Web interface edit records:
= Beginning of Section =
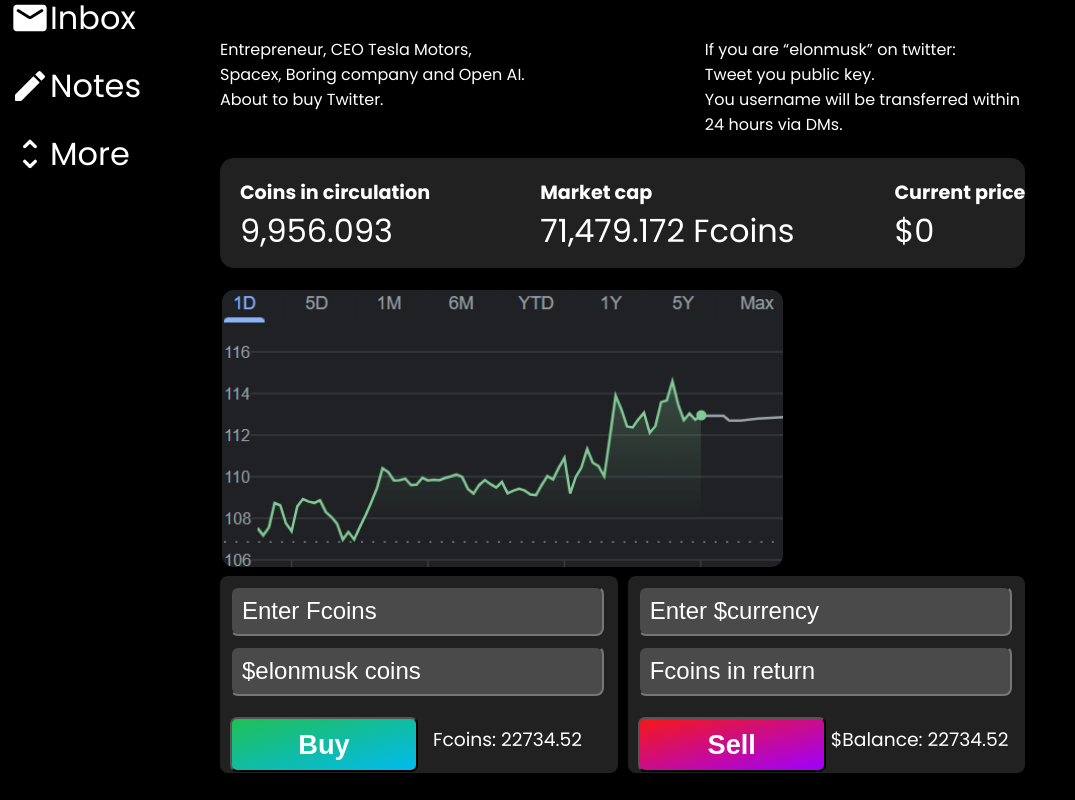
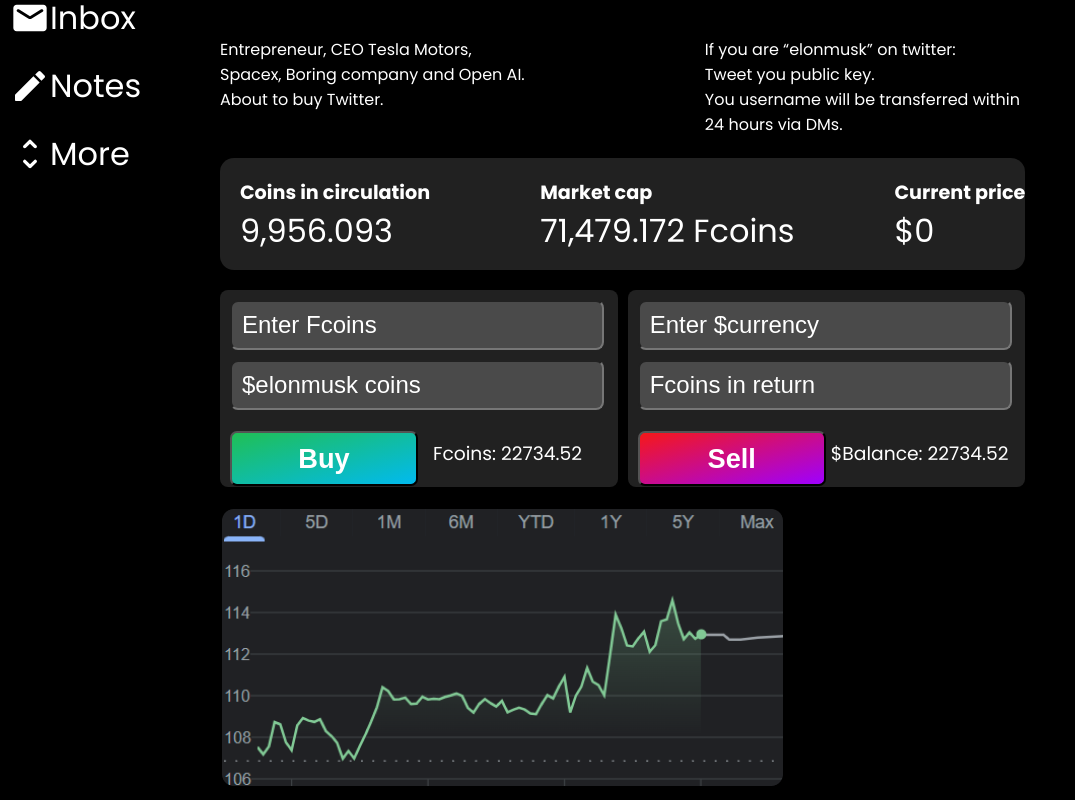
Before and after one commit to shredcryp/Famevest-v27, a React (Create React App) app: page /profile in a window 1280 px wide. Shown: the part 407-1207 px from the top of the page, without its empty margins (0-1075 px from the left). Built offline with nearby package versions, Linux system fonts and the light colour scheme; the HTML template or start-up script is replaced by a standard one.

Commit message:
Responsive Design UI final done

```diff
--- a/src/components/Login.js
+++ b/src/components/Login.js
@@ -22,7 +22,7 @@
                         <a href="#">Forgot password</a>
                     </div>
                     <div className="signupoption">
-                        <h3>Don't have an account?<a href="/signup" style={{color: "#2c87f0"}}>Sign up</a></h3>
+                        <h3>Don't have an account? <a href="/signup" style={{color: "#2c87f0"}}>Sign up</a></h3>
                     </div>
                 </div>
             </div>
--- a/src/components/Portfolio.css
+++ b/src/components/Portfolio.css
@@ -1,5 +1,6 @@
 .bargraph img {
     width: 100%;
+    height: 200px;
     padding: 40px;
 }
 
@@ -29,9 +30,6 @@
 }
 
 @media (max-width: 1632px) {
-    .bargraph {
-        display: none;
-    }
     .investedcard {
         width: 35%;
     }
--- a/src/pages/Profile.css
+++ b/src/pages/Profile.css
@@ -79,10 +79,7 @@
 .buysell {
     display: flex;
     justify-content: space-between;
-}
-
-.buysell img {
-    padding-top: 10px;
+    margin-top: 20px;
 }
 
 .buyinput {
--- a/src/pages/Profile.js
+++ b/src/pages/Profile.js
@@ -45,9 +45,7 @@
             </div>
           </div>
           <div className="graphinputs"></div>
-          <div className="maingraph">
-            <img src={maingraph} />
-          </div>
+
           <div className="buysell">
 
             <div className="buyinput">
@@ -81,6 +79,9 @@
               </div>
             </div>
           </div>
+          <div className="maingraph">
+              <img src={maingraph} />
+            </div>
         </div>
       </div>
     </>
```
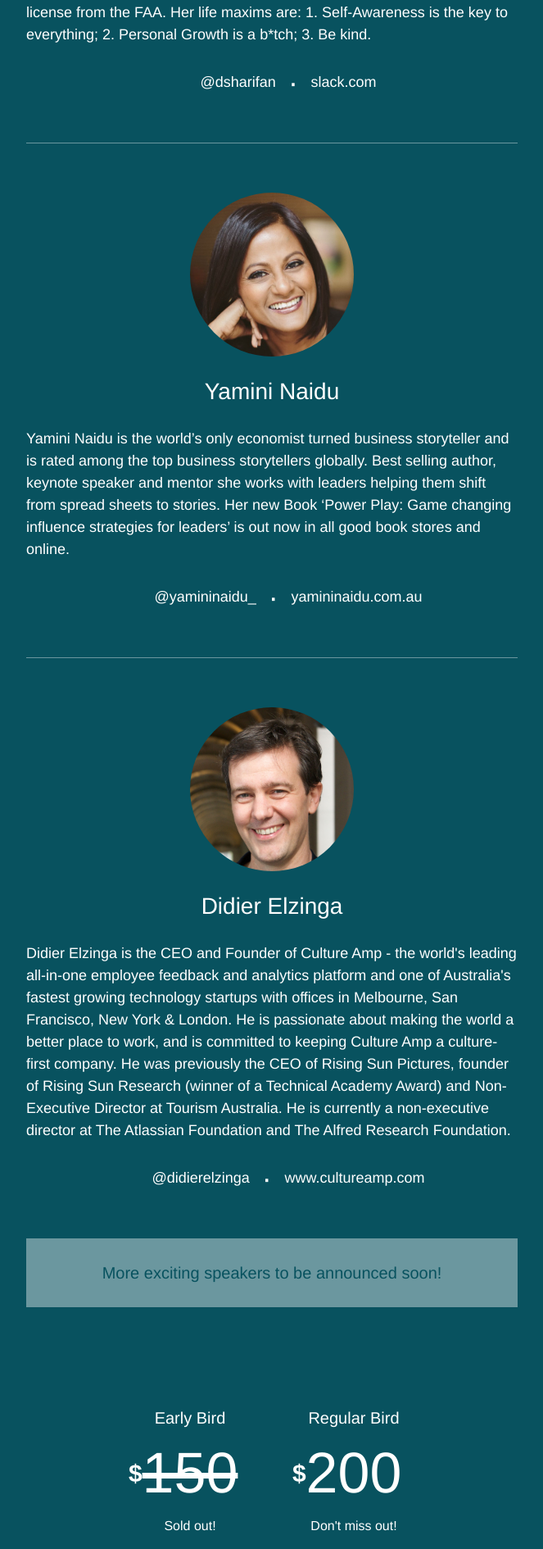
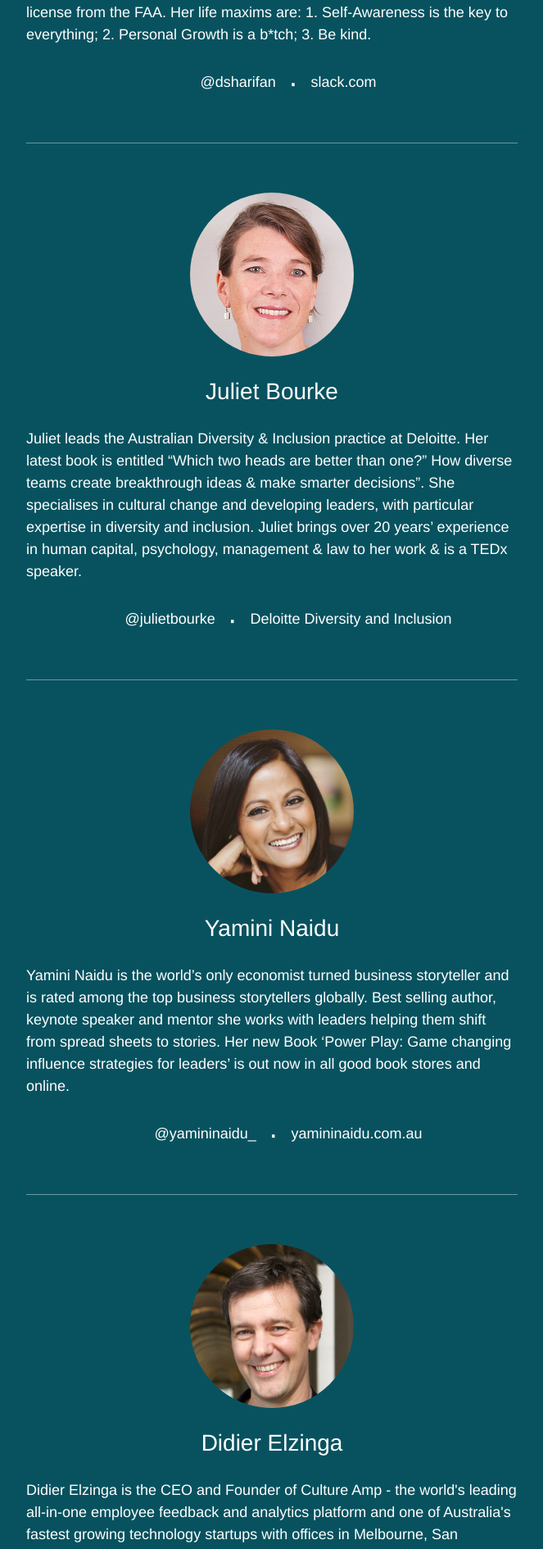
Before and after one commit to sa-github-cxdmelb2016/sa-github-cxdmelb2016.github.io, a Jekyll site: the page built from index.html, in a window 1280 px wide. Shown: the part 2252-4142 px from the top of the page at 82% size, without its empty margins (308-971 px from the left). Built offline with Jekyll 4.4.1, drawn with Linux system fonts in a browser that asks for light colours; some web fonts are replaced; some of the changed text lies outside the part shown.

Commit message:
Adds program and bio for Juliet

```diff
--- /dev/null
+++ b/_includes/program.html
@@ -0,0 +1,158 @@
+<div class='program section-inline -dark'>
+  <div class='wrapper'>
+    <h2>
+      Program
+    </h2>
+    <ul class='program-list'>
+      <li class='program-list__item'>
+        <div class='program-list__time'>
+          8.15<span class='program-list__time-mod'>AM</span>
+        </div>
+        <div class='program-list__title'>
+        Registration
+        </div>
+      </li>
+      <li class='program-list__item'>
+        <div class='program-list__time'>
+        </div>
+        <div class='program-list__title'>
+        Populate unconference grid
+        </div>
+      </li>
+      <li class='program-list__item'>
+        <div class='program-list__time'>
+          9.15<span class='program-list__time-mod'>AM</span>
+        </div>
+        <div class='program-list__title'>
+        Welcome
+        </div>
+      </li>
+      <li class='program-list__item'>
+        <div class='program-list__time'>
+          9.25<span class='program-list__time-mod'>AM</span>
+        </div>
+        <div class='program-list__title'>
+          Culture by Design
+        </div>
+        <div class='program-list__speaker'>
+          Didier Elzinga, Culture Amp
+        </div>
+      </li>
+      <li class='program-list__item'>
+        <div class='program-list__time'>
+          10.00<span class='program-list__time-mod'>AM</span>
+        </div>
+        <div class='program-list__title'>
+          Keynote 1
+        </div>
+        <div class='program-list__speaker'>
+          Dawn Sharifan, Slack
+        </div>
+      </li>
+      <li class='program-list__item -break'>
+        <div class='program-list__time'>
+          10.45<span class='program-list__time-mod'>AM</span>
+        </div>
+        <div class='program-list__title'>
+        Morning tea
+        </div>
+      </li>
+      <li class='program-list__item'>
+        <div class='program-list__time'>
+          11.15<span class='program-list__time-mod'>AM</span>
+        </div>
+        <div class='program-list__title'>
+        Unconference session 1
+        </div>
+      </li>
+      <li class='program-list__item'>
+        <div class='program-list__time'>
+          11.50<span class='program-list__time-mod'>AM</span>
+        </div>
+        <div class='program-list__title'>
+        Unconference session 2
+        </div>
+      </li>
+      <li class='program-list__item -break'>
+        <div class='program-list__time'>
+          12.30<span class='program-list__time-mod'>PM</span>
+        </div>
+        <div class='program-list__title'>
+        Lunch
+        </div>
+      </li>
+      <li class='program-list__item'>
+        <div class='program-list__time'>
+          1.30<span class='program-list__time-mod'>PM</span>
+        </div>
+        <div class='program-list__title'>
+          &ldquo;I Belong&rdquo; : Creating Inclusive Cultures
+        </div>
+        <div class='program-list__speaker'>
+          Juliet Bourke, Deloitte
+        </div>
+      </li>
+      <li class='program-list__item'>
+        <div class='program-list__time'>
+          2.30<span class='program-list__time-mod'>PM</span>
+        </div>
+        <div class='program-list__title'>
+        Unconference session 3
+        </div>
+      </li>
+      <li class='program-list__item'>
+        <div class='program-list__time'>
+          3.05<span class='program-list__time-mod'>PM</span>
+        </div>
+        <div class='program-list__title'>
+        Unconference session 4
+        </div>
+      </li>
+      <li class='program-list__item -break'>
+        <div class='program-list__time'>
+          3.45<span class='program-list__time-mod'>PM</span>
+        </div>
+        <div class='program-list__title'>
+        Afternoon tea
+        </div>
+      </li>
+      <li class='program-list__item'>
+        <div class='program-list__time'>
+          4.15<span class='program-list__time-mod'>PM</span>
+        </div>
+        <div class='program-list__title'>
+          Keynote 3
+        </div>
+        <div class='program-list__speaker'>
+          Yamini Naidu
+        </div>
+      </li>
+      <li class='program-list__item '>
+        <div class='program-list__time'>
+        </div>
+        <div class='program-list__title'>
+        Closing remarks
+        </div>
+      </li>
+      <li class='program-list__item -break'>
+        <div class='program-list__time'>
+          5.30<span class='program-list__time-mod'>PM</span>
+        </div>
+        <div class='program-list__title'>
+        Happy hour
+        </div>
+      </li>
+      <li class='program-list__item '>
+        <div class='program-list__time'>
+          6.45<span class='program-list__time-mod'>PM</span>
+        </div>
+        <div class='program-list__title'>
+        Conference close
+        </div>
+      </li>
+    </ul>
+    <p class="program-disclaimer">
+      Program is subject to change.
+    </p>
+  </div>
+</div>
--- a/_includes/speakers.html
+++ b/_includes/speakers.html
@@ -22,6 +22,28 @@
         </li>
         <li class="speaker__contact">
           <a href="https://www.slack.com/" target="_blank">slack.com</a>
+        </li>
+      </ul>
+    </div>
+
+    <div class="speaker">
+      <div class="speaker__avatar" >
+        <img src="/images/juliet-bourke-avatar.jpg">
+      </div>
+      <h3 class="speaker__name">
+        Juliet Bourke
+      </h3>
+      <div class="speaker__title">
+      </div>
+      <div class="speaker__bio">
+        Juliet leads the Australian Diversity &amp; Inclusion practice at Deloitte. Her latest book is entitled “Which two heads are better than one?” How diverse teams create breakthrough ideas &amp; make smarter decisions”. She specialises in cultural change and developing leaders, with particular expertise in diversity and inclusion. Juliet brings over 20 years’ experience in human capital, psychology, management &amp; law to her work &amp; is a TEDx speaker.
+      </div>
+      <ul class="speaker__contacts">
+        <li class="speaker__contact">
+          <a href="https://twitter.com/julietbourke" target="_blank">@julietbourke</a>
+        </li>
+        <li class="speaker__contact">
+          <a href="http://www2.deloitte.com/au/en/pages/human-capital/topics/diversity-inclusion-leadership.html" target="_blank">Deloitte Diversity and Inclusion</a>
         </li>
       </ul>
     </div>
@@ -72,8 +94,8 @@
       </ul>
     </div>
 
-  <p class="speakers__more">
+<!--   <p class="speakers__more">
     More exciting speakers to be announced soon!
-  </p>
+  </p> -->
   </div>
 </div>
--- a/_layouts/page.html
+++ b/_layouts/page.html
@@ -6,6 +6,7 @@
 {% include speakers.html %}
 {% include tickets.html %}
 {% include news.html %}
+{% include program.html %}
 {% include video.html %}
 {% include signup.html %}
 {% include map.html %}
--- a/_sass/_post.scss
+++ b/_sass/_post.scss
@@ -104,8 +104,8 @@
     text-align: center;
     margin-bottom: 40px;
   }
-  .post-list__title {
-
+  a.post-list__title {
+    font-weight: 300;
   }
   .post-list__excerpt {
     color: white;
--- /dev/null
+++ b/_sass/_program.scss
@@ -0,0 +1,49 @@
+.program {
+  $item-spacing: 20px;
+  $time-width: 100px;
+  .program-list {
+    margin: 0;
+    list-style: none;
+    padding: 0;
+    color: white;
+  }
+  .program-list__item  {
+    margin-bottom: $item-spacing;
+    padding-bottom: $item-spacing;
+    border-bottom: 1px solid white;
+    border-bottom: 1px solid rgba(255,255,255,0.4);
+    &.-break {
+      color: white;
+      color: rgba(255,255,255,0.6);
+    }
+  }
+  .program-list__time {
+    color: white;
+    color: rgba(255,255,255,0.6);
+    display: inline-block;
+    width: $time-width;
+    font-size: 24px;
+  }
+  .program-list__time-mod {
+    font-size: 0.6em;
+    font-weight: 500;
+    letter-spacing: 0.01em;
+  }
+  .program-list__title {
+    display: inline-block;
+    // font-weight: 500;
+    font-size: 24px;
+  }
+  .program-list__speaker {
+    display: block;
+    font-size: 20px;
+    color: white;
+    color: rgba(255,255,255,0.6);
+    padding-left: $time-width + 4;
+  }
+
+  .program-disclaimer {
+    font-size: 0.8em;
+    margin: 50px 0;
+  }
+}
--- a/css/main.scss
+++ b/css/main.scss
@@ -14,6 +14,7 @@
         "hero",
         "about",
         "speakers",
+        "program",
         "map",
         "signup",
         "sponsors"
```
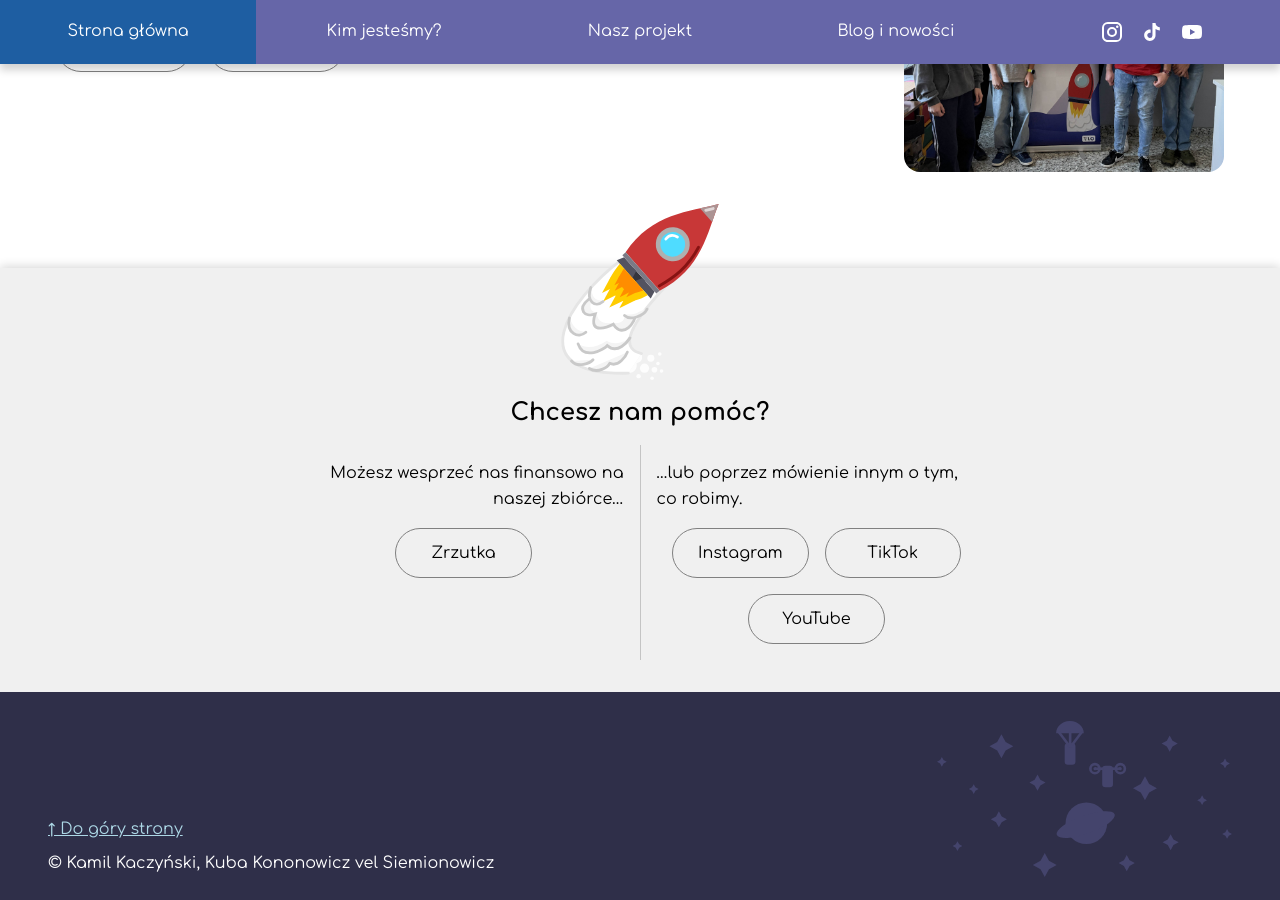
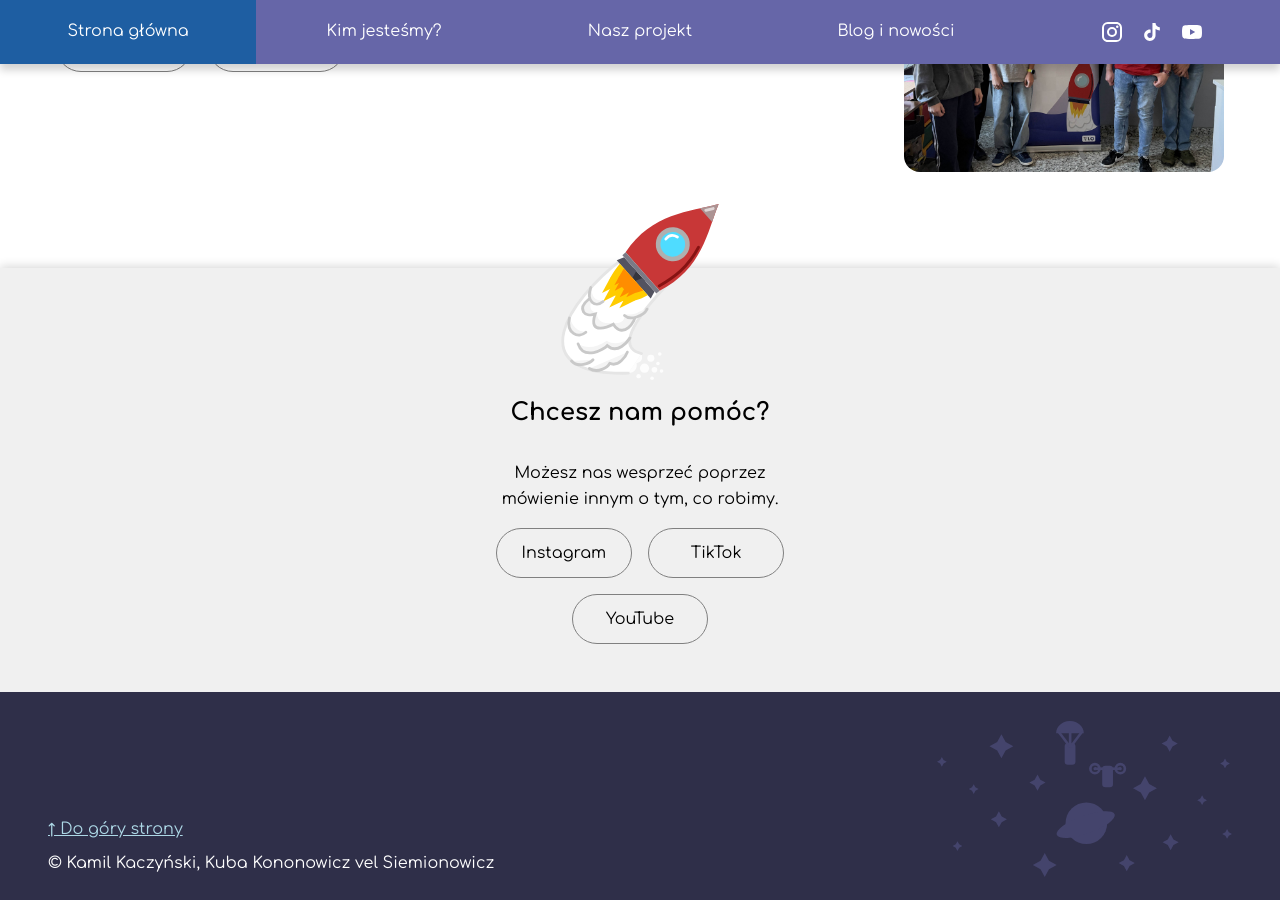
Before and after one commit to vlo-space/vlo-space.github.io, a Jekyll site: the page built from index.md, in a window 1280 px wide and 900 px high, scrolled down 812 px. Built offline with Jekyll 4.4.1, drawn with Linux system fonts in a browser that asks for light colours; some of the changed lines change nothing that is shown.

Commit message:
Hide financial help from 'you can help' section

```diff
--- a/_layouts/base.html
+++ b/_layouts/base.html
@@ -44,6 +44,7 @@
                 <h2>Chcesz nam pomóc?</h2>
 
                 <div>
+                    {% comment %}
                     <div>
                         <span>Możesz wesprzeć nas finansowo na naszej zbiórce&mldr;</span>
                         <div class="link-buttons-container">
@@ -51,8 +52,9 @@
                         </div>
                     </div>
                     <div class="v-separator"></div>
+                    {% endcomment %}
                     <div>
-                        <span>&mldr;lub poprzez mówienie innym o tym, co robimy.</span>
+                        <span>Możesz nas wesprzeć poprzez mówienie innym o tym, co robimy.</span>
                         <div class="link-buttons-container">
                             <a href="https://www.instagram.com/vlo_space/">Instagram</a>
                             <a href="https://www.tiktok.com/@vlo_space_cansat">TikTok</a>
```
= End of Section =
Find and copy each line above that includes the string "spacing".

■ **EXERCISE ANSWER**
+  $item-spacing: 20px;
+    margin-bottom: $item-spacing;
+    padding-bottom: $item-spacing;
+    letter-spacing: 0.01em;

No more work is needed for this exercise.